Repeat every record exactly, omitting the pictures.

(Input)

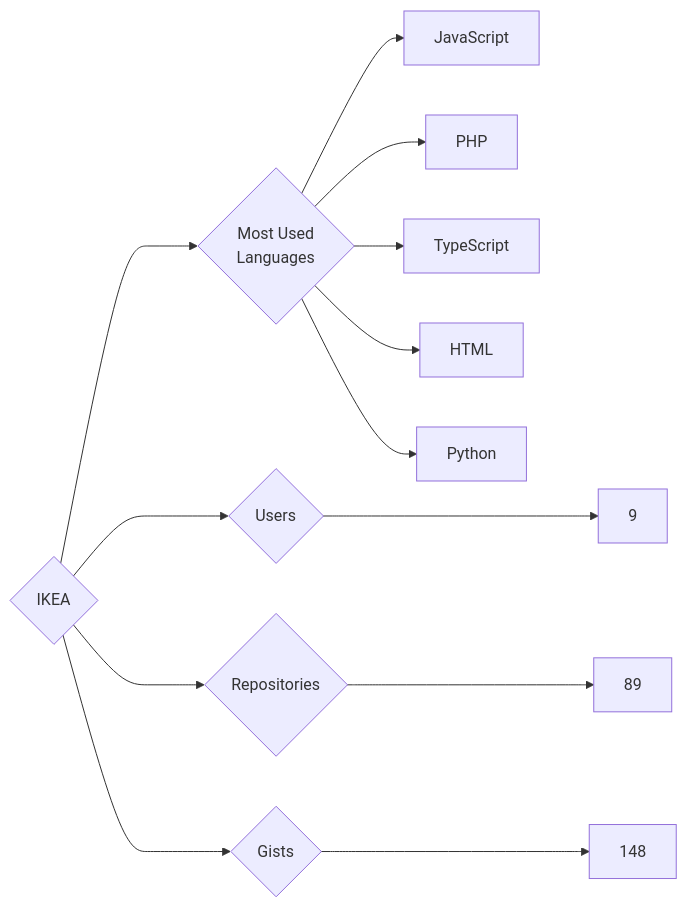
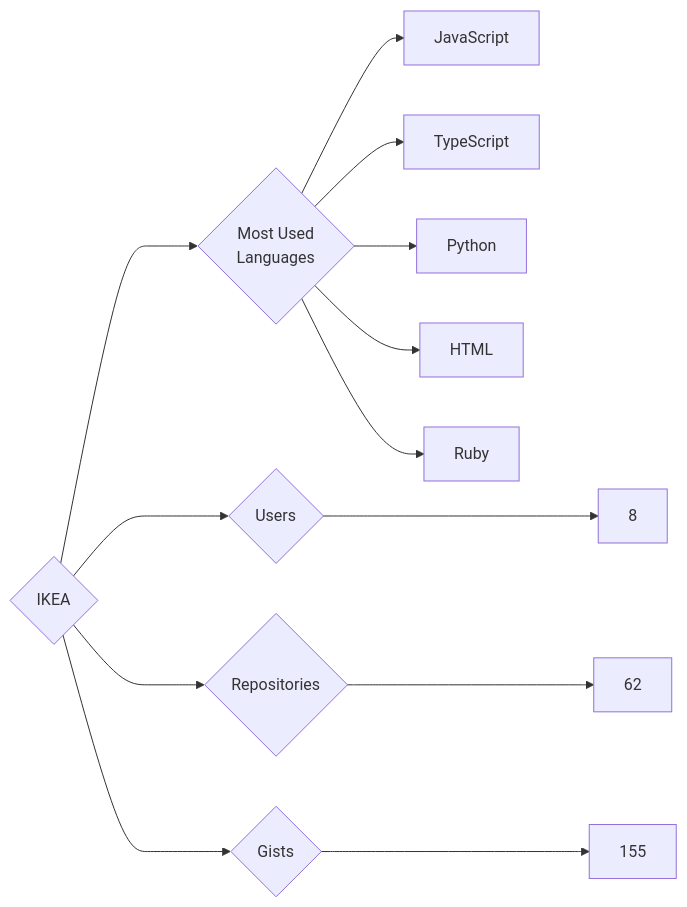
The diagram in targets/IKEA/README.md (trickest/insiders), drawn with Mermaid before and after one commit. The commit also changed 882 other files, not shown here.

````diff
--- a/targets/IKEA/README.md
+++ b/targets/IKEA/README.md
@@ -3,13 +3,13 @@
 ```mermaid
 graph LR
 COMPANY_NAME{IKEA}
-COMPANY_NAME ---> U{Users} ---> UN[9]
-COMPANY_NAME ---> R{Repositories} ---> RN[89]
-COMPANY_NAME ---> G{Gists} ---> GN[148]
+COMPANY_NAME ---> U{Users} ---> UN[8]
+COMPANY_NAME ---> R{Repositories} ---> RN[62]
+COMPANY_NAME ---> G{Gists} ---> GN[155]
 COMPANY_NAME ---> ML{Most Used<br>Languages}
 ML --> JavaScript[JavaScript]
-ML --> PHP[PHP]
 ML --> TypeScript[TypeScript]
+ML --> Python[Python]
 ML --> HTML[HTML]
-ML --> Python[Python]
+ML --> Ruby[Ruby]
 ```
````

(End Input)

# [Problem solution]
The diagram in targets/IKEA/README.md (trickest/insiders), drawn with Mermaid before and after one commit. The commit also changed 882 other files, not shown here.

````diff
--- a/targets/IKEA/README.md
+++ b/targets/IKEA/README.md
@@ -3,13 +3,13 @@
 ```mermaid
 graph LR
 COMPANY_NAME{IKEA}
-COMPANY_NAME ---> U{Users} ---> UN[9]
-COMPANY_NAME ---> R{Repositories} ---> RN[89]
-COMPANY_NAME ---> G{Gists} ---> GN[148]
+COMPANY_NAME ---> U{Users} ---> UN[8]
+COMPANY_NAME ---> R{Repositories} ---> RN[62]
+COMPANY_NAME ---> G{Gists} ---> GN[155]
 COMPANY_NAME ---> ML{Most Used<br>Languages}
 ML --> JavaScript[JavaScript]
-ML --> PHP[PHP]
 ML --> TypeScript[TypeScript]
+ML --> Python[Python]
 ML --> HTML[HTML]
-ML --> Python[Python]
+ML --> Ruby[Ruby]
 ```
````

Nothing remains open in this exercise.